When we moved to WordPress, we knew we wanted a community of writers. Since it still felt lonely on some days, we made a commitment to be welcoming to the readers by engaging in conversations via the comments. I knew that some of those who commented were writers who hadn’t published. It was apparent in their choice of words in the comment, or I’d look them up by their Gravatar and see that they had a blog themselves. I invited them to submit, and the offer was sincere so they could gain exposure, but there was also the self-serving motive; an excellent guest submission took writing pressure off Scott and me.
However, it wasn’t just the writer, Scott, or me that benefited from guest contributors; it was the reader who gained as well.
With more writers, our readers were given a better variety of styles, tones, and voices to choose from to satisfy their literary palate, and that also met my belief that how something is said is just as important as what is said; I knew that with more voices, we would reach more readers.
When we were selected as one of the 100 best writing sites for writers in 2016 by The Write Life, we took notice. Now we knew we had to continue to offer quality posts and find ways to encourage other writers to submit. I’ve talked about my poet envy – unfortunately all of mine sound like roses are red without the contrasting violets are blue, so I was excited when we started getting poetry submissions. As a published poet, Scott knew the subtle differences in poetry, I just knew that I liked those that we eventually published. What surprised me was the quality. We were attracting nationally known poets to our little site. I don’t care who you are, when you get published by others, that’s an accomplishment. And I was proud that we were able to fulfill our commitment to publishing a variety of genres.
In the fall of 2016, we had enough poetry to create a separate page, The Wall of Poets.
While I understood the cathartic value of reflective writing from my recovery work, I thought I needed more information and education about memoir while I wrote mine. I wanted to learn the subtle nuances of that genre to improve my writing. I could find posts written from the broad perspective but decided that I’d tackle some particular aspects in depth and created multiple posts about specific aspects of memoir. These were received well, and we realized from comments that quite a few people had stories to tell. We encouraged them to submit short memoir pieces.

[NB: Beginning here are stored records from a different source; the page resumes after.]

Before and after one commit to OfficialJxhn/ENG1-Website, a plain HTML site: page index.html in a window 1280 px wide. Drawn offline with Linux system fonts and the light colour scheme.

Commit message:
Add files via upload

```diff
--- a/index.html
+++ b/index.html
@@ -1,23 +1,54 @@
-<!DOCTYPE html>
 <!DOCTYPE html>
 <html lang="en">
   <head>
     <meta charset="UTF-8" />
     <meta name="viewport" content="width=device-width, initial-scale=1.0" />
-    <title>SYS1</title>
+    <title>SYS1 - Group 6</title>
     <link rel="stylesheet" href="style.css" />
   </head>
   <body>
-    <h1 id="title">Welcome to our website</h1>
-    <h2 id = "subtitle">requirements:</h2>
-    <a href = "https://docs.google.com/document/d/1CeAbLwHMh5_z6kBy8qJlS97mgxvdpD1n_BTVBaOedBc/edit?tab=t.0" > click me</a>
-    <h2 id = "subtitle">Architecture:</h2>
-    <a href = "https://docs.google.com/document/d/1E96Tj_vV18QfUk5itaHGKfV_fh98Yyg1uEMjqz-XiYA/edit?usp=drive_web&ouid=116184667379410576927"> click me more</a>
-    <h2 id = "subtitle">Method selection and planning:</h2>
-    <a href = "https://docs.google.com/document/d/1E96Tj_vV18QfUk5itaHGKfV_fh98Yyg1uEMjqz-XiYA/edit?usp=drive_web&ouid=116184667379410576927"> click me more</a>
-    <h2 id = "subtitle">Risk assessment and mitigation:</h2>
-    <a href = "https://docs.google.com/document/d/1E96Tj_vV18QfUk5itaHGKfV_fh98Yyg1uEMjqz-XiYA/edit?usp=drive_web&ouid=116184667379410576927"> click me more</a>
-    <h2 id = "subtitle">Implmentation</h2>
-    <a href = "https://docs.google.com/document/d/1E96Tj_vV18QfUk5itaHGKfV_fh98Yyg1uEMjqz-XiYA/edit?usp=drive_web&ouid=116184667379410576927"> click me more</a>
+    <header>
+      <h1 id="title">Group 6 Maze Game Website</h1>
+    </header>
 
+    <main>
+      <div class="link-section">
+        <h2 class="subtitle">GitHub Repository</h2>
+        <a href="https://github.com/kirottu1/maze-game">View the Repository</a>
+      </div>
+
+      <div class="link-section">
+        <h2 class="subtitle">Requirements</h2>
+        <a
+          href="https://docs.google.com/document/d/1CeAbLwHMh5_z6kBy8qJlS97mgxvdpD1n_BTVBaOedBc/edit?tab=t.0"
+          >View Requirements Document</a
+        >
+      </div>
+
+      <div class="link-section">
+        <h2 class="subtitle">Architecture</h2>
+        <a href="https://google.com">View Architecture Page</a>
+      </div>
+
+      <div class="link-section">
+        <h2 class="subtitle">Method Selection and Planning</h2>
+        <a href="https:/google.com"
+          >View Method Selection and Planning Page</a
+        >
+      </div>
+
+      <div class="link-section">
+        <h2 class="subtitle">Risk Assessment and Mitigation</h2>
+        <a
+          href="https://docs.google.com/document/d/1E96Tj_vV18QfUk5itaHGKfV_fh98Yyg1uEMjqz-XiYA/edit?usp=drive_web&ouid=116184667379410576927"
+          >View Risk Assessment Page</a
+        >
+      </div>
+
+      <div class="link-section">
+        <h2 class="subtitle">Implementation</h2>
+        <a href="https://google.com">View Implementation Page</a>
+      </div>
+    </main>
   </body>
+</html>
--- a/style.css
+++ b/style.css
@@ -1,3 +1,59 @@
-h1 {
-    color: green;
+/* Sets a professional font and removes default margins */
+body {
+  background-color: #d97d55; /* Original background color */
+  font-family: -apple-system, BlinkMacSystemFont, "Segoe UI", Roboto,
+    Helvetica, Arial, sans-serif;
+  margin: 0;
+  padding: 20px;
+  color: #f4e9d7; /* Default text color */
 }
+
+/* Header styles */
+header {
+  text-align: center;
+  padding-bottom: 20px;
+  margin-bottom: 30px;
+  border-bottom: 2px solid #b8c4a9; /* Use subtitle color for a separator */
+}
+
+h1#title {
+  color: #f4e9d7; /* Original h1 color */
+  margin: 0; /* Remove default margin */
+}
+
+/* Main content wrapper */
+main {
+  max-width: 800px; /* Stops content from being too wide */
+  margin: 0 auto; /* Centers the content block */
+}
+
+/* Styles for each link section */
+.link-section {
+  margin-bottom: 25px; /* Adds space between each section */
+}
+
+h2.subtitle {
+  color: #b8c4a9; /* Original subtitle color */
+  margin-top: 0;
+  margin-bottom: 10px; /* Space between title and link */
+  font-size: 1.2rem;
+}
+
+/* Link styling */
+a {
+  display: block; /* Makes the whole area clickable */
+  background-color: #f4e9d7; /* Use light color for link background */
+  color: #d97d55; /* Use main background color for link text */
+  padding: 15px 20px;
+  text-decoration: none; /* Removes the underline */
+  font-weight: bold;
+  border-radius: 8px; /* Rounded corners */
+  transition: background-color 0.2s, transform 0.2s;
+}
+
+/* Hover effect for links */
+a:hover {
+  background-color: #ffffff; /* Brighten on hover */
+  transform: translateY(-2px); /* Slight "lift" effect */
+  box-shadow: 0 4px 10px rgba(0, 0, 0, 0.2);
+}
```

One way that we found to attract guest contributors was to issue a challenge. Working off the idea of memoir, we started having contests for memoir prompts. We were pleased that so many writers gave us entertaining, poignant, and heartwarming memoir pieces.
Now we were getting that community of writers. And we valued each published contribution.
The images for posts became my domain. My mother was a fabric artist, and my sister had a design firm, so I’ve always been frustrated that I didn’t have their talents. However, I’ve been told that I can create pictures with words, so I’ll settle for that. Scott and I knew that images prompted writers, so we set up challenges that incorporated memoir and images. Another round of excellent submissions finished out the year.
In 2016, we’ve grown as writers and editors, and we could not have done this without the encouragement and positive responses from our readers, as well as inviting them to submit. Many of those readers are now contributing writers at Two Drops of Ink. But ours is not an exclusive club, nor are we selling anything.
For 2017, we want to continue growing, improving, and sharing literary pieces to a wider audience.
So, if you’re looking for a site that appreciates your efforts, values your expertise, and is willing to give you a chance, consider submitting.